▶ _WHAT IS EXPECTED_
Give back every record below, character for character.

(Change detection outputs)

*** Block opens ***

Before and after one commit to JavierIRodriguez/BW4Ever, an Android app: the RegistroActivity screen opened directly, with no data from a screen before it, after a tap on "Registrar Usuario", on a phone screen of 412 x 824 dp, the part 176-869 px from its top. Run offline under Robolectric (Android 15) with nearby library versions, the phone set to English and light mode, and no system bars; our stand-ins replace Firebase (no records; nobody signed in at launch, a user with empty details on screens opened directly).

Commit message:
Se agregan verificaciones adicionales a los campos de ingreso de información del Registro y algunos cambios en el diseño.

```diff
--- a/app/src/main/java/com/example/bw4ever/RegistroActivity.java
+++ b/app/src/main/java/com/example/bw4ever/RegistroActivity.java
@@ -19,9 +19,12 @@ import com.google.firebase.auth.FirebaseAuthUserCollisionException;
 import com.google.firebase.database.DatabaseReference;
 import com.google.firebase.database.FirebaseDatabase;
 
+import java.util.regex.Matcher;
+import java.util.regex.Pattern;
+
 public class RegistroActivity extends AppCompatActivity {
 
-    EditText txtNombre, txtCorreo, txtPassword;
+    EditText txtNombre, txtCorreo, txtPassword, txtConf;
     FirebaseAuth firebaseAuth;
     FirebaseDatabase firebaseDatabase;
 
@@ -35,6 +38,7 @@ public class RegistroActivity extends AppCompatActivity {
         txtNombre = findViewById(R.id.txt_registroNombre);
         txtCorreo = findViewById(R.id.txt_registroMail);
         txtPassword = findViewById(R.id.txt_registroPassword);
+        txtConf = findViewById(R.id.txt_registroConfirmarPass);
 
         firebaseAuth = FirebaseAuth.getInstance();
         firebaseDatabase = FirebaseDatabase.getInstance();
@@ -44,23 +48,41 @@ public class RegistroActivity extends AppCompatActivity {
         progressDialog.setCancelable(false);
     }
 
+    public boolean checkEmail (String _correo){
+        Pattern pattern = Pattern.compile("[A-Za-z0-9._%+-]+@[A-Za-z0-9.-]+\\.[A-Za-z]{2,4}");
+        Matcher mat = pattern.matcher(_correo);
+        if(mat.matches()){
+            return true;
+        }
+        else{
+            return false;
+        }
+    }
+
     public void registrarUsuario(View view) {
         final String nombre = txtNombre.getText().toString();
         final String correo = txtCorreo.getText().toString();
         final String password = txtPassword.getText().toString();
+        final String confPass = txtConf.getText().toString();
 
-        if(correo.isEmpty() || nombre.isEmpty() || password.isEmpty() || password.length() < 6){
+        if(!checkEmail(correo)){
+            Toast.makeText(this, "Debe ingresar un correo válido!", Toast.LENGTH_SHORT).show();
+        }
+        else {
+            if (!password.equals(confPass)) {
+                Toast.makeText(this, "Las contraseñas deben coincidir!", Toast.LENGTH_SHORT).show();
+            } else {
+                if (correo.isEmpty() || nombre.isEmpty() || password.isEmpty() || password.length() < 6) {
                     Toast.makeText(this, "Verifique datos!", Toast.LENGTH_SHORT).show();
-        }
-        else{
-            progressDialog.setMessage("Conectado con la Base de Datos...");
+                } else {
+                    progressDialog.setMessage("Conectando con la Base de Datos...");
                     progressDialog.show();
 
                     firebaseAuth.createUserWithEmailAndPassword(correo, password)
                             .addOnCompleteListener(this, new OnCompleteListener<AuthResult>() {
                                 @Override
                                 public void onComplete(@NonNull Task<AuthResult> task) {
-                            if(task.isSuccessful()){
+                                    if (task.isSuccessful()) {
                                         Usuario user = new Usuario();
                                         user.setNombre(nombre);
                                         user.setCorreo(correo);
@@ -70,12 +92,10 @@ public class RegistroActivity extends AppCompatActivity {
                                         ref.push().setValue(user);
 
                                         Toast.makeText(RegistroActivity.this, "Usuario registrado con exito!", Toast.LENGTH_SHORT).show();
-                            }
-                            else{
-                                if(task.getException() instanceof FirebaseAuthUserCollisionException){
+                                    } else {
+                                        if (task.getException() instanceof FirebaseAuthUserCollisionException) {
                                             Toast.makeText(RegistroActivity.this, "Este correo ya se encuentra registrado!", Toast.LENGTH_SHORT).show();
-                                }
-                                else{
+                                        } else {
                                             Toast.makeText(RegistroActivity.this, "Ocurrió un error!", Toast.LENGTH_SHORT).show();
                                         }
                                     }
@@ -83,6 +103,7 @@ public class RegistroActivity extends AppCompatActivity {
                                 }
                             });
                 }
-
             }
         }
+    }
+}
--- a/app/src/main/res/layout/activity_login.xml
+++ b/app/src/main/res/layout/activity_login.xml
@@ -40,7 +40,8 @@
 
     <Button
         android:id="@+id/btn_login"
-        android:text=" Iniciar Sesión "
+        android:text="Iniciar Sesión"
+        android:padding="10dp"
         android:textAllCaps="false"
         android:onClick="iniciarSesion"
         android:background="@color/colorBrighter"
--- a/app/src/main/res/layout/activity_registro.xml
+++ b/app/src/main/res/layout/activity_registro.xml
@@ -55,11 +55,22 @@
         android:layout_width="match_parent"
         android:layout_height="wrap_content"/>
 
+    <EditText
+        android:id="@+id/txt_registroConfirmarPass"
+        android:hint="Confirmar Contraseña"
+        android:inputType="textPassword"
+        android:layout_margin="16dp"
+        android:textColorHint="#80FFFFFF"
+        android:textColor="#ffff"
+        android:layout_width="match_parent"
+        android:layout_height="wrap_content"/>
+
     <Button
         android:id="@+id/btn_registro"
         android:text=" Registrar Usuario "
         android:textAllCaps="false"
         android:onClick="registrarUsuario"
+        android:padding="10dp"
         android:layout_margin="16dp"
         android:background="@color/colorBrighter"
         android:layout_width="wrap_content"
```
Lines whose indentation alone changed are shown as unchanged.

*** Block closes ***

▶ _WRITTEN SOLUTION_
Before and after one commit to JavierIRodriguez/BW4Ever, an Android app: the RegistroActivity screen opened directly, with no data from a screen before it, after a tap on "Registrar Usuario", on a phone screen of 412 x 824 dp, the part 176-869 px from its top. Run offline under Robolectric (Android 15) with nearby library versions, the phone set to English and light mode, and no system bars; our stand-ins replace Firebase (no records; nobody signed in at launch, a user with empty details on screens opened directly).

Commit message:
Se agregan verificaciones adicionales a los campos de ingreso de información del Registro y algunos cambios en el diseño.

```diff
--- a/app/src/main/java/com/example/bw4ever/RegistroActivity.java
+++ b/app/src/main/java/com/example/bw4ever/RegistroActivity.java
@@ -19,9 +19,12 @@ import com.google.firebase.auth.FirebaseAuthUserCollisionException;
 import com.google.firebase.database.DatabaseReference;
 import com.google.firebase.database.FirebaseDatabase;
 
+import java.util.regex.Matcher;
+import java.util.regex.Pattern;
+
 public class RegistroActivity extends AppCompatActivity {
 
-    EditText txtNombre, txtCorreo, txtPassword;
+    EditText txtNombre, txtCorreo, txtPassword, txtConf;
     FirebaseAuth firebaseAuth;
     FirebaseDatabase firebaseDatabase;
 
@@ -35,6 +38,7 @@ public class RegistroActivity extends AppCompatActivity {
         txtNombre = findViewById(R.id.txt_registroNombre);
         txtCorreo = findViewById(R.id.txt_registroMail);
         txtPassword = findViewById(R.id.txt_registroPassword);
+        txtConf = findViewById(R.id.txt_registroConfirmarPass);
 
         firebaseAuth = FirebaseAuth.getInstance();
         firebaseDatabase = FirebaseDatabase.getInstance();
@@ -44,23 +48,41 @@ public class RegistroActivity extends AppCompatActivity {
         progressDialog.setCancelable(false);
     }
 
+    public boolean checkEmail (String _correo){
+        Pattern pattern = Pattern.compile("[A-Za-z0-9._%+-]+@[A-Za-z0-9.-]+\\.[A-Za-z]{2,4}");
+        Matcher mat = pattern.matcher(_correo);
+        if(mat.matches()){
+            return true;
+        }
+        else{
+            return false;
+        }
+    }
+
     public void registrarUsuario(View view) {
         final String nombre = txtNombre.getText().toString();
         final String correo = txtCorreo.getText().toString();
         final String password = txtPassword.getText().toString();
+        final String confPass = txtConf.getText().toString();
 
-        if(correo.isEmpty() || nombre.isEmpty() || password.isEmpty() || password.length() < 6){
+        if(!checkEmail(correo)){
+            Toast.makeText(this, "Debe ingresar un correo válido!", Toast.LENGTH_SHORT).show();
+        }
+        else {
+            if (!password.equals(confPass)) {
+                Toast.makeText(this, "Las contraseñas deben coincidir!", Toast.LENGTH_SHORT).show();
+            } else {
+                if (correo.isEmpty() || nombre.isEmpty() || password.isEmpty() || password.length() < 6) {
                     Toast.makeText(this, "Verifique datos!", Toast.LENGTH_SHORT).show();
-        }
-        else{
-            progressDialog.setMessage("Conectado con la Base de Datos...");
+                } else {
+                    progressDialog.setMessage("Conectando con la Base de Datos...");
                     progressDialog.show();
 
                     firebaseAuth.createUserWithEmailAndPassword(correo, password)
                             .addOnCompleteListener(this, new OnCompleteListener<AuthResult>() {
                                 @Override
                                 public void onComplete(@NonNull Task<AuthResult> task) {
-                            if(task.isSuccessful()){
+                                    if (task.isSuccessful()) {
                                         Usuario user = new Usuario();
                                         user.setNombre(nombre);
                                         user.setCorreo(correo);
@@ -70,12 +92,10 @@ public class RegistroActivity extends AppCompatActivity {
                                         ref.push().setValue(user);
 
                                         Toast.makeText(RegistroActivity.this, "Usuario registrado con exito!", Toast.LENGTH_SHORT).show();
-                            }
-                            else{
-                                if(task.getException() instanceof FirebaseAuthUserCollisionException){
+                                    } else {
+                                        if (task.getException() instanceof FirebaseAuthUserCollisionException) {
                                             Toast.makeText(RegistroActivity.this, "Este correo ya se encuentra registrado!", Toast.LENGTH_SHORT).show();
-                                }
-                                else{
+                                        } else {
                                             Toast.makeText(RegistroActivity.this, "Ocurrió un error!", Toast.LENGTH_SHORT).show();
                                         }
                                     }
@@ -83,6 +103,7 @@ public class RegistroActivity extends AppCompatActivity {
                                 }
                             });
                 }
-
             }
         }
+    }
+}
--- a/app/src/main/res/layout/activity_login.xml
+++ b/app/src/main/res/layout/activity_login.xml
@@ -40,7 +40,8 @@
 
     <Button
         android:id="@+id/btn_login"
-        android:text=" Iniciar Sesión "
+        android:text="Iniciar Sesión"
+        android:padding="10dp"
         android:textAllCaps="false"
         android:onClick="iniciarSesion"
         android:background="@color/colorBrighter"
--- a/app/src/main/res/layout/activity_registro.xml
+++ b/app/src/main/res/layout/activity_registro.xml
@@ -55,11 +55,22 @@
         android:layout_width="match_parent"
         android:layout_height="wrap_content"/>
 
+    <EditText
+        android:id="@+id/txt_registroConfirmarPass"
+        android:hint="Confirmar Contraseña"
+        android:inputType="textPassword"
+        android:layout_margin="16dp"
+        android:textColorHint="#80FFFFFF"
+        android:textColor="#ffff"
+        android:layout_width="match_parent"
+        android:layout_height="wrap_content"/>
+
     <Button
         android:id="@+id/btn_registro"
         android:text=" Registrar Usuario "
         android:textAllCaps="false"
         android:onClick="registrarUsuario"
+        android:padding="10dp"
         android:layout_margin="16dp"
         android:background="@color/colorBrighter"
         android:layout_width="wrap_content"
```
Lines whose indentation alone changed are shown as unchanged.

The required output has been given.